____ DATASET EXTRACT

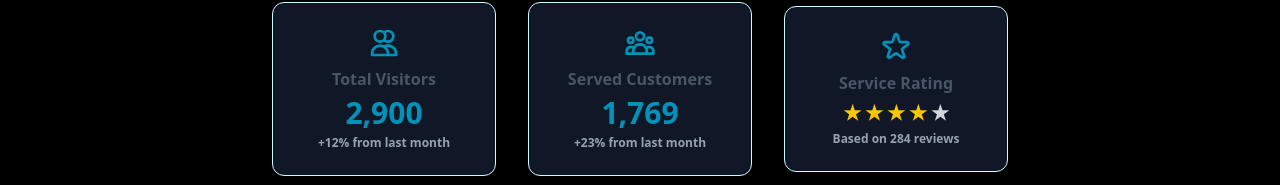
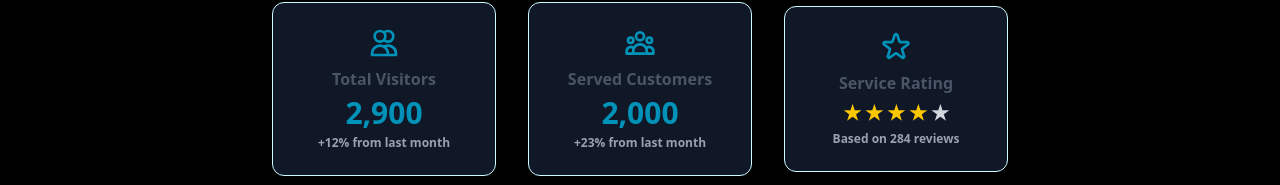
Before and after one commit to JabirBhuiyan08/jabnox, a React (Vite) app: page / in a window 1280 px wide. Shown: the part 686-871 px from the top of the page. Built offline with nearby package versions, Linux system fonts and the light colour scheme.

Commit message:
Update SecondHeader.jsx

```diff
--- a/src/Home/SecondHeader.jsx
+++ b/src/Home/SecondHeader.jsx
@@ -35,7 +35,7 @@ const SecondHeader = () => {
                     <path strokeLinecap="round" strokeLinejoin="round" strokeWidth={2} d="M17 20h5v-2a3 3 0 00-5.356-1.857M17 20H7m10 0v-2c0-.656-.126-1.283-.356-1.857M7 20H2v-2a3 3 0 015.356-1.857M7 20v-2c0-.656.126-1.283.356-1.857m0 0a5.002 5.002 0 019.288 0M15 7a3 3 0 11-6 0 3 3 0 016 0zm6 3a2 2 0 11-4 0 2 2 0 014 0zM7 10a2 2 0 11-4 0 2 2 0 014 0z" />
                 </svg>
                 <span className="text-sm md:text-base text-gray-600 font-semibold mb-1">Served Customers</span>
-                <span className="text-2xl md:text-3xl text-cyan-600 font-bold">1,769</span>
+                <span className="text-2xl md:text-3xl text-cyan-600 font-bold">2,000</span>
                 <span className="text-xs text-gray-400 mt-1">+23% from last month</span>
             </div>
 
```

________
____ DATASET EXTRACT

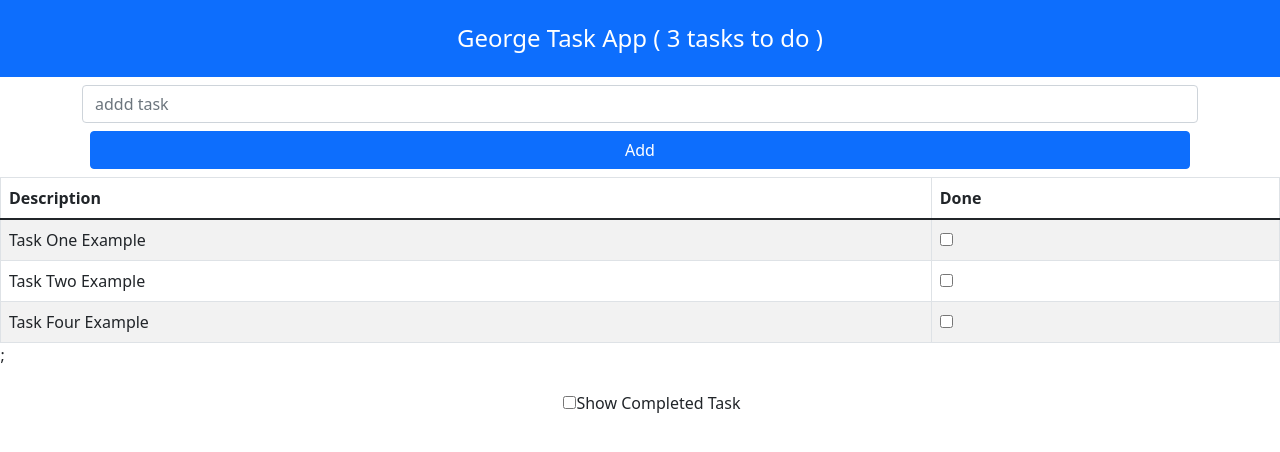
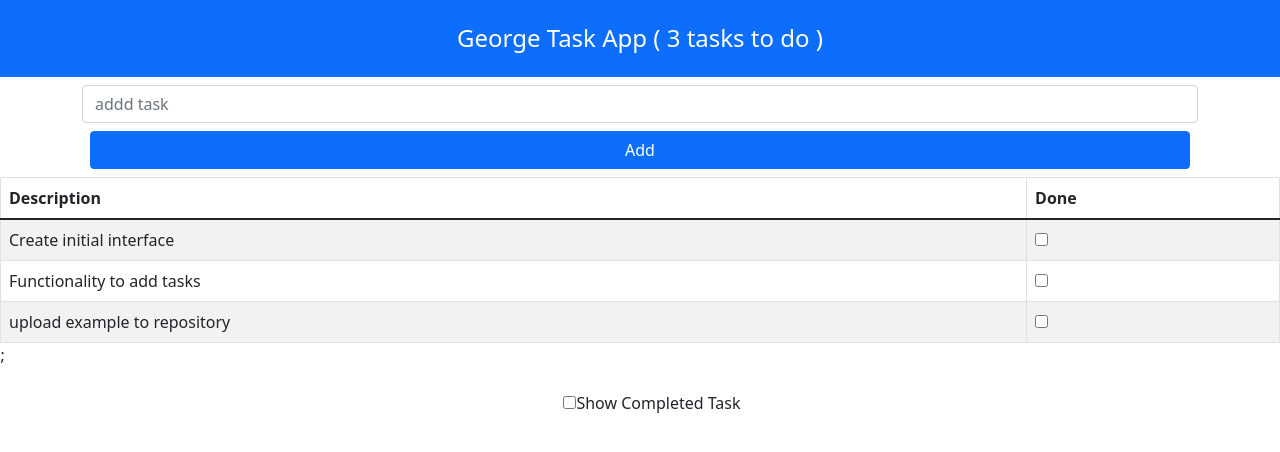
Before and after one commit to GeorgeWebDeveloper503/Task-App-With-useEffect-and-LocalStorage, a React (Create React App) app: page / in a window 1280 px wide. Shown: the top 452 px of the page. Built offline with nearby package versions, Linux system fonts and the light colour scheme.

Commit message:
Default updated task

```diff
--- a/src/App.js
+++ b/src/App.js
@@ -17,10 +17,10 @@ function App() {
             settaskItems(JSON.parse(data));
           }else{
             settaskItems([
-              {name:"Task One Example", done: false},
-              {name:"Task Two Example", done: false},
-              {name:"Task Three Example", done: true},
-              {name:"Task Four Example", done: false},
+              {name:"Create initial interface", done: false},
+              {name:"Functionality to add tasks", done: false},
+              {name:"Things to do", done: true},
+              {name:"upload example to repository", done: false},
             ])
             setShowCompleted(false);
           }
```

________

WORK REQUIRED
Locate and copy each line in the data above that includes the word "from".

WRITTEN RESPONSE
Before and after one commit to JabirBhuiyan08/jabnox, a React (Vite) app: page / in a window 1280 px wide. Shown: the part 686-871 px from the top of the page. Built offline with nearby package versions, Linux system fonts and the light colour scheme.
                 <span className="text-xs text-gray-400 mt-1">+23% from last month</span>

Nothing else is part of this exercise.